TASK DETAILS — Where the word "with" occurs in a line of the data, return the whole line.

EXCERPTED RECORDS —
◆ ◆ ◆ ◆

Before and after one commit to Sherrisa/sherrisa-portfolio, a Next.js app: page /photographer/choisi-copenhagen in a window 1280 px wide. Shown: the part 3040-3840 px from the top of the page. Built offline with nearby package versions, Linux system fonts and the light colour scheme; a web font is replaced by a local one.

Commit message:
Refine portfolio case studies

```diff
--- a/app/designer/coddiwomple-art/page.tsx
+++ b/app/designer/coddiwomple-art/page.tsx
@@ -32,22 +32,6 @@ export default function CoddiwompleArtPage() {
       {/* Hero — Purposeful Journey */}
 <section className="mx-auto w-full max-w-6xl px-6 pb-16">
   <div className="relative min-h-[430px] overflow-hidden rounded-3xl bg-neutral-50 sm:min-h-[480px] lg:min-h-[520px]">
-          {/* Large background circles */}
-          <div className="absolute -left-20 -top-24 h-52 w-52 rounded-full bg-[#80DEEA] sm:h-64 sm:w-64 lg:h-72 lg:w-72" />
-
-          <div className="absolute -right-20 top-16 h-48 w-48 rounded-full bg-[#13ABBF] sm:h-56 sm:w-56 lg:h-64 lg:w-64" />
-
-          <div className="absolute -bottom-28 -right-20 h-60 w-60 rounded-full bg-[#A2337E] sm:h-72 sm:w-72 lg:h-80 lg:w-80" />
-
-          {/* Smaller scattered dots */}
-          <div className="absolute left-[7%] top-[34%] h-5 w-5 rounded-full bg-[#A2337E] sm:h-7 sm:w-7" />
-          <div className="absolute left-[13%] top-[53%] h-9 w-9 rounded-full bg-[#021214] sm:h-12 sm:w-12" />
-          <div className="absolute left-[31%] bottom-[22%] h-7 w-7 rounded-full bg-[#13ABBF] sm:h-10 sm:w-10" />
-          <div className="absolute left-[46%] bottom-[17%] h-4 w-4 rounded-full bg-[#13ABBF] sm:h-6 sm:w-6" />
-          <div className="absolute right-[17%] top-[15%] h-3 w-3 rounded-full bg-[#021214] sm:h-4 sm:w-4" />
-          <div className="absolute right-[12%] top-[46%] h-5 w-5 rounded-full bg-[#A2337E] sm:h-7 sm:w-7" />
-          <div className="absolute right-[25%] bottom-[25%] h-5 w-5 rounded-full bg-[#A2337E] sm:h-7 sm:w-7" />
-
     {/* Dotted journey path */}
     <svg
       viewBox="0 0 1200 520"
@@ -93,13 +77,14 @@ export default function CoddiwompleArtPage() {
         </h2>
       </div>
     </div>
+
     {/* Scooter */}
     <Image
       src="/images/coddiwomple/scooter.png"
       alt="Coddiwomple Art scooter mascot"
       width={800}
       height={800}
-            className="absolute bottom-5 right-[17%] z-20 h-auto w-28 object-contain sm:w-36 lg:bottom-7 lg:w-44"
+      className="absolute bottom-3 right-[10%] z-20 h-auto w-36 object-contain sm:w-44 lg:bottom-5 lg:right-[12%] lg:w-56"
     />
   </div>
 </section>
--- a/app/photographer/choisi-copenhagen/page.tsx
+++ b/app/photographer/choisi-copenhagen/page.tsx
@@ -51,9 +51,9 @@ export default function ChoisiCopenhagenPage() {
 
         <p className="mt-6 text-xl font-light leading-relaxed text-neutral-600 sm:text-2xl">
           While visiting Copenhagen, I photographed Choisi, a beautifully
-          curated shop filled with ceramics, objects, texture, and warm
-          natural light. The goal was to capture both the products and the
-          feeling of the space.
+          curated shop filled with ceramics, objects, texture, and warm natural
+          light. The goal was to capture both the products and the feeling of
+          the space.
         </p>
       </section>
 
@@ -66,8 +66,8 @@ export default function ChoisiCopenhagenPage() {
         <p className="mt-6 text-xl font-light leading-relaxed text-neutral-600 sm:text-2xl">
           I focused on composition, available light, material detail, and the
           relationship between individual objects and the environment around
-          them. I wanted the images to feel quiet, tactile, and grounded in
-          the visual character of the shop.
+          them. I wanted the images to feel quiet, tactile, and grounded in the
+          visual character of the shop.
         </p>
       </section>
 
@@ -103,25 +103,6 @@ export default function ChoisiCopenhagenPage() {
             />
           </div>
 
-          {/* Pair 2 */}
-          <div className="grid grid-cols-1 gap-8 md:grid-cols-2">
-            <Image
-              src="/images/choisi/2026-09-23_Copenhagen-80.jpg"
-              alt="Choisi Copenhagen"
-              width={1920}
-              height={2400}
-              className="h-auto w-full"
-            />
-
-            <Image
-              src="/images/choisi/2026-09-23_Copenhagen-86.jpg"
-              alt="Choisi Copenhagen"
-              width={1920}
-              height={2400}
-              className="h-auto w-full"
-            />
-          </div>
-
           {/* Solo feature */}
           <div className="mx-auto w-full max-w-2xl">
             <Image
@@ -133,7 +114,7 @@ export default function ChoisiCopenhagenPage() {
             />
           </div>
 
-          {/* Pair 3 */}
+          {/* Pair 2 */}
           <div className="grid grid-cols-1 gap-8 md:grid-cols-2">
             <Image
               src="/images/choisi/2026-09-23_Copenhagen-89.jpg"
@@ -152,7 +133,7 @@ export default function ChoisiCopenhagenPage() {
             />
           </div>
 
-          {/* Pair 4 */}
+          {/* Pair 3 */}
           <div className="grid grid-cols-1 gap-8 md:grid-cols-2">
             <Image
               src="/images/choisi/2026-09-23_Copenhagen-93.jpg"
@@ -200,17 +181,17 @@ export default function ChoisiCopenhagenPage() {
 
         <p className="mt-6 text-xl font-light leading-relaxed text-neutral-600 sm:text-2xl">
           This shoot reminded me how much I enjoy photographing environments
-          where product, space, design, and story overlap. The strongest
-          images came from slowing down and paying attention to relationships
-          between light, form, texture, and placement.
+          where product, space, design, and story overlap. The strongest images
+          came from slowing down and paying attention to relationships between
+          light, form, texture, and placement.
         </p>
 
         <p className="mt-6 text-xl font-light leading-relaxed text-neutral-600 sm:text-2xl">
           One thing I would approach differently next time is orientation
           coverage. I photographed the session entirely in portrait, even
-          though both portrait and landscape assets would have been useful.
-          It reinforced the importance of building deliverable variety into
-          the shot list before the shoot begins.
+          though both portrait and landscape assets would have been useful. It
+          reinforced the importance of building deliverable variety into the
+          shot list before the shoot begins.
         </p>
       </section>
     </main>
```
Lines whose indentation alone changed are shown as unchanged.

◆ ◆ ◆ ◆

EXERCISE RESULT —
Before and after one commit to Sherrisa/sherrisa-portfolio, a Next.js app: page /photographer/choisi-copenhagen in a window 1280 px wide. Shown: the part 3040-3840 px from the top of the page. Built offline with nearby package versions, Linux system fonts and the light colour scheme; a web font is replaced by a local one.
-          curated shop filled with ceramics, objects, texture, and warm
+          curated shop filled with ceramics, objects, texture, and warm natural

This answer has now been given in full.